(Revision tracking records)
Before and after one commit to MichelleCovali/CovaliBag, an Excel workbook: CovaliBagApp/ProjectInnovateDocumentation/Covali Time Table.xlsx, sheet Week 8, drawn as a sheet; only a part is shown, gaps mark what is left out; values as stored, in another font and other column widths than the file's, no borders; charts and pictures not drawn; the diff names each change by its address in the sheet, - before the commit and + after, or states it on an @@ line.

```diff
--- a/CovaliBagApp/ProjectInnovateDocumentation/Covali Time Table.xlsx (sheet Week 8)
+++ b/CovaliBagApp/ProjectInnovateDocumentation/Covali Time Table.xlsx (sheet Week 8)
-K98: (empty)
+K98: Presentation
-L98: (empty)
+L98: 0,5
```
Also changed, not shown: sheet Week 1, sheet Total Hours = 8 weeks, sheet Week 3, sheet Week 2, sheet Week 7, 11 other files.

...

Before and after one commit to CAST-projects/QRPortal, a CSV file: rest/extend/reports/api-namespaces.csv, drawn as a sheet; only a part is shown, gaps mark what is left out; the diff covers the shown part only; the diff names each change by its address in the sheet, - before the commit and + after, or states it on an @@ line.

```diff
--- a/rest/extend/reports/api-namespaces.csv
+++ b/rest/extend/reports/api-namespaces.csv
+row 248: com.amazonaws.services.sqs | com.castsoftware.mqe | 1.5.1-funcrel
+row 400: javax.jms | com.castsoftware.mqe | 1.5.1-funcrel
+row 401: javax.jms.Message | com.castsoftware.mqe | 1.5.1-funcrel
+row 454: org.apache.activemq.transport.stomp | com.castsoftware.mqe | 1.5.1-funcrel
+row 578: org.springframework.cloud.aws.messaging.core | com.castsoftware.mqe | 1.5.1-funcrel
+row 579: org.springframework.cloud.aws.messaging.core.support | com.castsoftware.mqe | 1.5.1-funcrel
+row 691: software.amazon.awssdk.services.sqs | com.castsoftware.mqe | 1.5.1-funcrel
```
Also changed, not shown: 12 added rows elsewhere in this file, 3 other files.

--

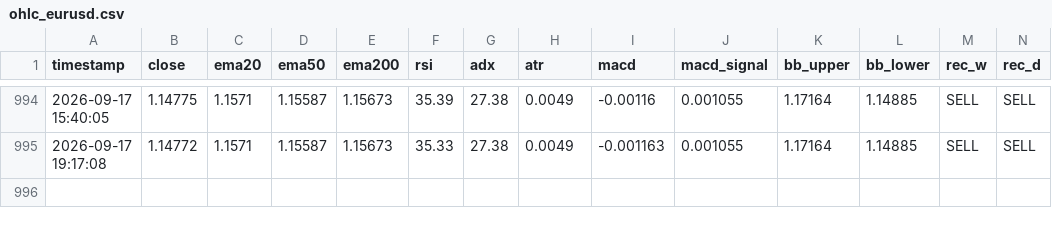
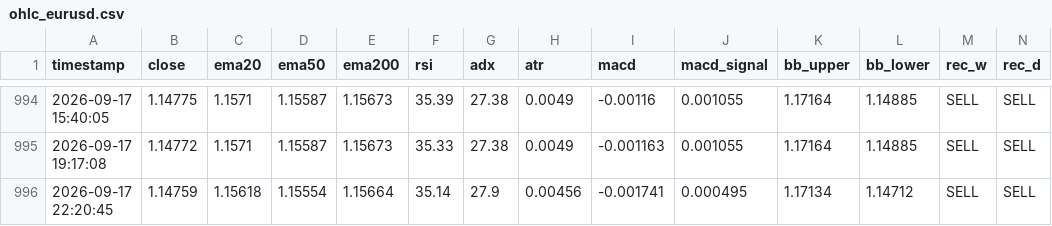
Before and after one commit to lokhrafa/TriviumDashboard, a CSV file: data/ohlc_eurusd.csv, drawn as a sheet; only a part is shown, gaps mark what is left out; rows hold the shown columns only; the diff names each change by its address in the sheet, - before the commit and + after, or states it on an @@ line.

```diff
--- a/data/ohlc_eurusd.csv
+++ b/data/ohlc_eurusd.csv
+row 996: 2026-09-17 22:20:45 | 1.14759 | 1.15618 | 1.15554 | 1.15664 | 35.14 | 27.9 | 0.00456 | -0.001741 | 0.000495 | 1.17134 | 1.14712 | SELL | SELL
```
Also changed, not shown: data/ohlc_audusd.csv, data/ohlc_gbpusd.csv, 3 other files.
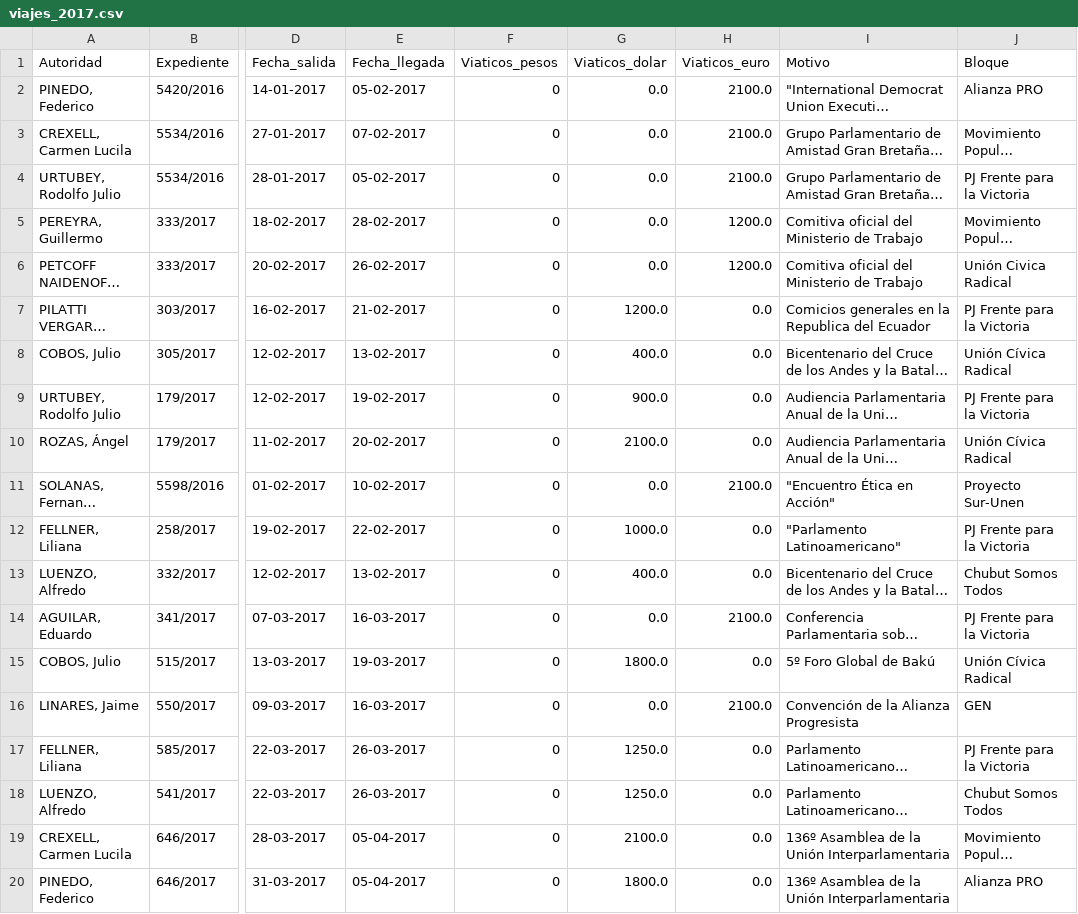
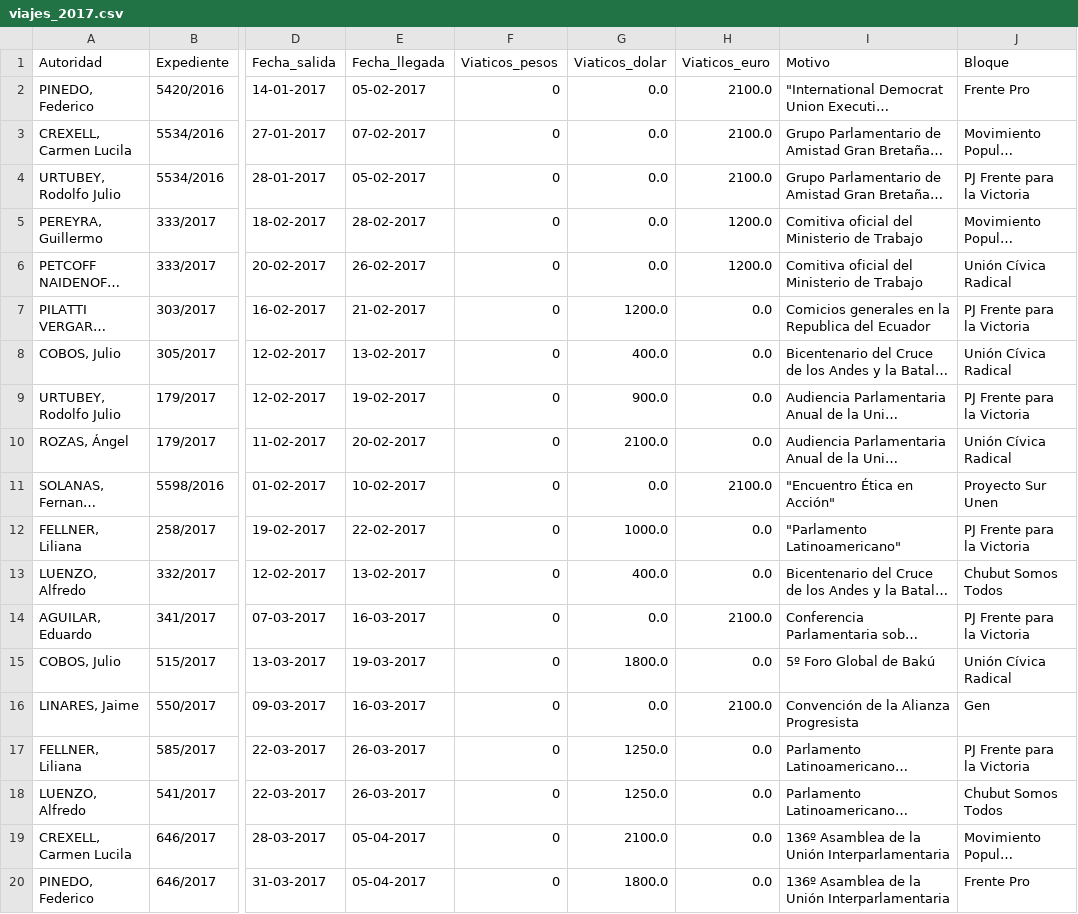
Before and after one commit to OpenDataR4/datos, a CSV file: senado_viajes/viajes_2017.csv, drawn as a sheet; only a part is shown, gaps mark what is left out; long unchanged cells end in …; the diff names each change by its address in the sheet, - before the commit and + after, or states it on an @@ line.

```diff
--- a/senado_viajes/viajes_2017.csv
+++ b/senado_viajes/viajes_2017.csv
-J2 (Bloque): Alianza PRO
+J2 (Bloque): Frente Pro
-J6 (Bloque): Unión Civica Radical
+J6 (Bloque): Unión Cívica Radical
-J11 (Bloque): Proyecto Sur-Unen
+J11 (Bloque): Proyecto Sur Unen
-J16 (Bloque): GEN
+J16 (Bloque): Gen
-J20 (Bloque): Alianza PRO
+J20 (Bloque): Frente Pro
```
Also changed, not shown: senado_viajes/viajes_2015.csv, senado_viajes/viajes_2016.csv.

Work item | Of the entries above, repeat exactly the lines from the line with "Before and after one commit to MichelleCovali/CovaliBag, an" through the line with "Also changed, not shown: sheet", both of them included.

Result |
Before and after one commit to MichelleCovali/CovaliBag, an Excel workbook: CovaliBagApp/ProjectInnovateDocumentation/Covali Time Table.xlsx, sheet Week 8, drawn as a sheet; only a part is shown, gaps mark what is left out; values as stored, in another font and other column widths than the file's, no borders; charts and pictures not drawn; the diff names each change by its address in the sheet, - before the commit and + after, or states it on an @@ line.

```diff
--- a/CovaliBagApp/ProjectInnovateDocumentation/Covali Time Table.xlsx (sheet Week 8)
+++ b/CovaliBagApp/ProjectInnovateDocumentation/Covali Time Table.xlsx (sheet Week 8)
-K98: (empty)
+K98: Presentation
-L98: (empty)
+L98: 0,5
```
Also changed, not shown: sheet Week 1, sheet Total Hours = 8 weeks, sheet Week 3, sheet Week 2, sheet Week 7, 11 other files.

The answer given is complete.